Analysts have expressed concern that the co-chief executive structure proposed by the firms when they announced an 11 billion pound ($13.6 billion) tie-up two weeks ago will be unwieldy.
"Both boards have thought carefully about the key responsibilities and believe that the proposals play well to Keith's and Martin's respective leadership strengths," Gerry Grimstone, Standard Life chairman and chairman of the proposed firm, said in a statement on Monday.
"This blend of complementary skills and experience will serve the company well".
Mr Skeoch's responsibilities will include investments and pensions, while Mr Gilbert's will involve marketing and distribution, the two firms said, adding that a chairman's committee will be set up to ensure co-ordination is effective, chaired by Grimstone.
The merger values Aberdeen at 3.8 billion pounds in a deal in which Standard Life will take over two-thirds of the combined group and both sets of company directors will split power on the board.
Analysts say the merger is defensive, as active fund managers face increasing regulatory scrutiny and competition from lower-cost index tracking funds, and could lead to outflows from both firms.
Following an initial rally, the shares of both firms have fallen below their closing prices on March 3, shortly before the deal was announced.
Standard Life's shares were trading at 361.5 pence at 1246 GMT (6:16 pm in India), up 0.5 per cent on the day but down 4.5 per cent from March 3.

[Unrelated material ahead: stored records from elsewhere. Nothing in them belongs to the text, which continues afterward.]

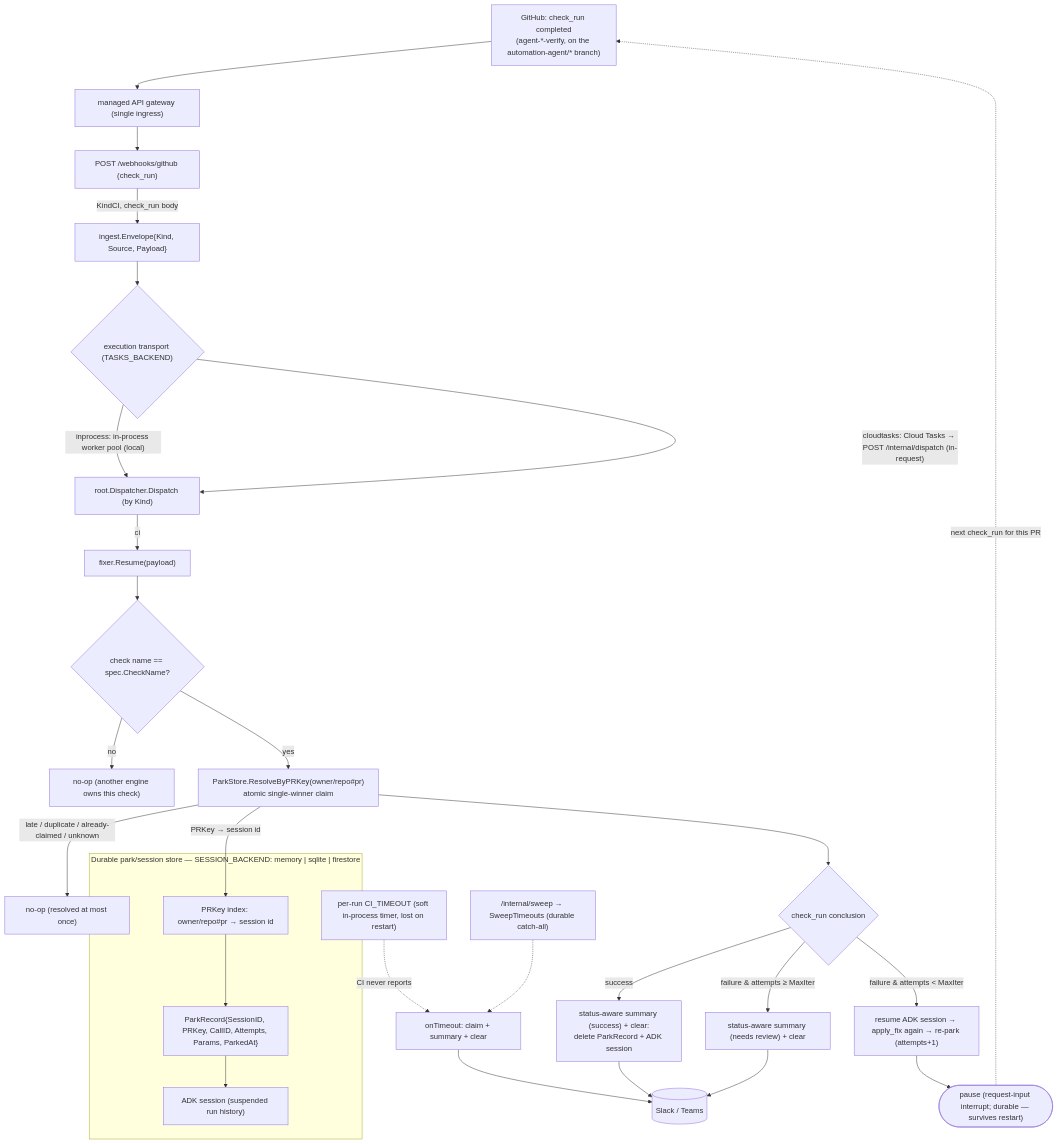
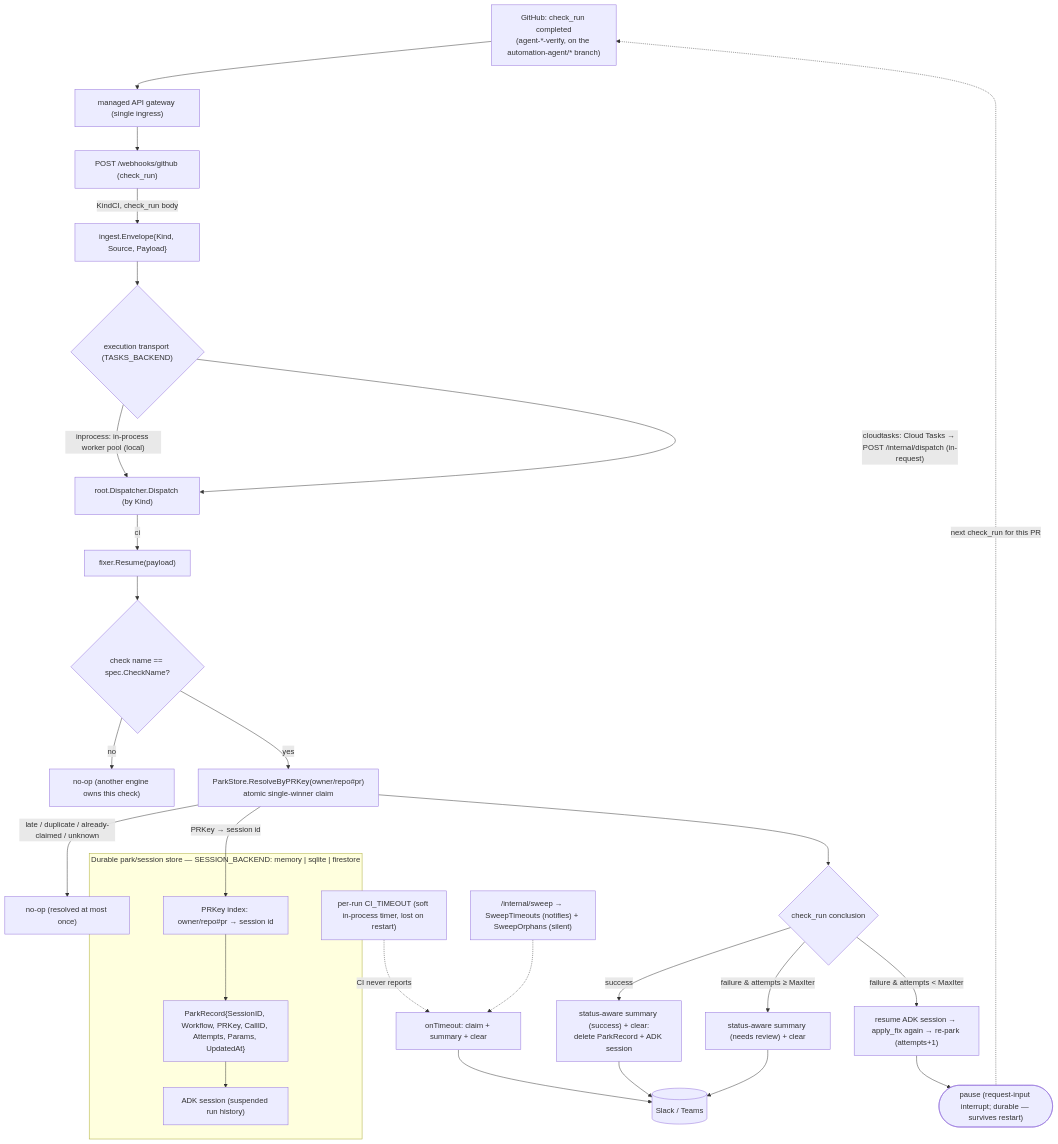
The second of 2 diagrams in okf/modules/service.md (jkjamies/automation-agent), drawn with Mermaid before and after one commit. The commit also changed 4 other files, not shown here.

````diff
--- a/okf/modules/service.md
+++ b/okf/modules/service.md
@@ -60,35 +60,35 @@
 ```mermaid
 flowchart TD
     CR["GitHub: check_run completed<br/>(agent-*-verify, on the automation-agent/* branch)"] --> GW["managed API gateway (single ingress)"]
     GW --> WCI["POST /webhooks/github (check_run)"]
     WCI -->|"KindCI, check_run body"| Env["ingest.Envelope{Kind, Source, Payload}"]
     Env --> TX{"execution transport (TASKS_BACKEND)"}
     TX -->|"inprocess: in-process worker pool (local)"| Disp
     TX -->|"cloudtasks: Cloud Tasks → POST /internal/dispatch (in-request)"| Disp
     Disp["root.Dispatcher.Dispatch (by Kind)"] -->|ci| RES["fixer.Resume(payload)"]
 
     RES --> NM{"check name == spec.CheckName?"}
     NM -->|no| NOOP["no-op (another engine owns this check)"]
     NM -->|yes| CLAIM["ParkStore.ResolveByPRKey(owner/repo#pr)<br/>atomic single-winner claim"]
     CLAIM -->|"late / duplicate / already-claimed / unknown"| NOOP2["no-op (resolved at most once)"]
 
     subgraph Store["Durable park/session store — SESSION_BACKEND: memory | sqlite | firestore"]
-        PRK["PRKey index: owner/repo#pr → session id"] --> REC["ParkRecord{SessionID, PRKey, CallID, Attempts, Params, ParkedAt}"]
+        PRK["PRKey index: owner/repo#pr → session id"] --> REC["ParkRecord{SessionID, Workflow, PRKey, CallID, Attempts, Params, UpdatedAt}"]
         REC --> SESS["ADK session (suspended run history)"]
     end
     CLAIM -->|"PRKey → session id"| PRK
 
     CLAIM --> CONC{check_run conclusion}
     CONC -->|success| OK["status-aware summary (success) + clear:<br/>delete ParkRecord + ADK session"]
     CONC -->|"failure & attempts ≥ MaxIter"| REV["status-aware summary (needs review) + clear"]
     CONC -->|"failure & attempts < MaxIter"| RT["resume ADK session → apply_fix again → re-park (attempts+1)"]
     RT --> SUS(["pause (request-input interrupt; durable — survives restart)"])
     SUS -.->|"next check_run for this PR"| CR
 
     TO["per-run CI_TIMEOUT (soft in-process timer, lost on restart)"] -.->|"CI never reports"| FREE["onTimeout: claim + summary + clear"]
-    SW["/internal/sweep → SweepTimeouts (durable catch-all)"] -.-> FREE
+    SW["/internal/sweep → SweepTimeouts (notifies) + SweepOrphans (silent)"] -.-> FREE
 
     OK --> Chat[("Slack / Teams")]
     REV --> Chat
     FREE --> Chat
 ```
````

Aberdeen's shares were at 267.7 pence, up 0.4 per cent on the day but down 6.5 per cent from March 3.
($1 = 0.8075 pounds)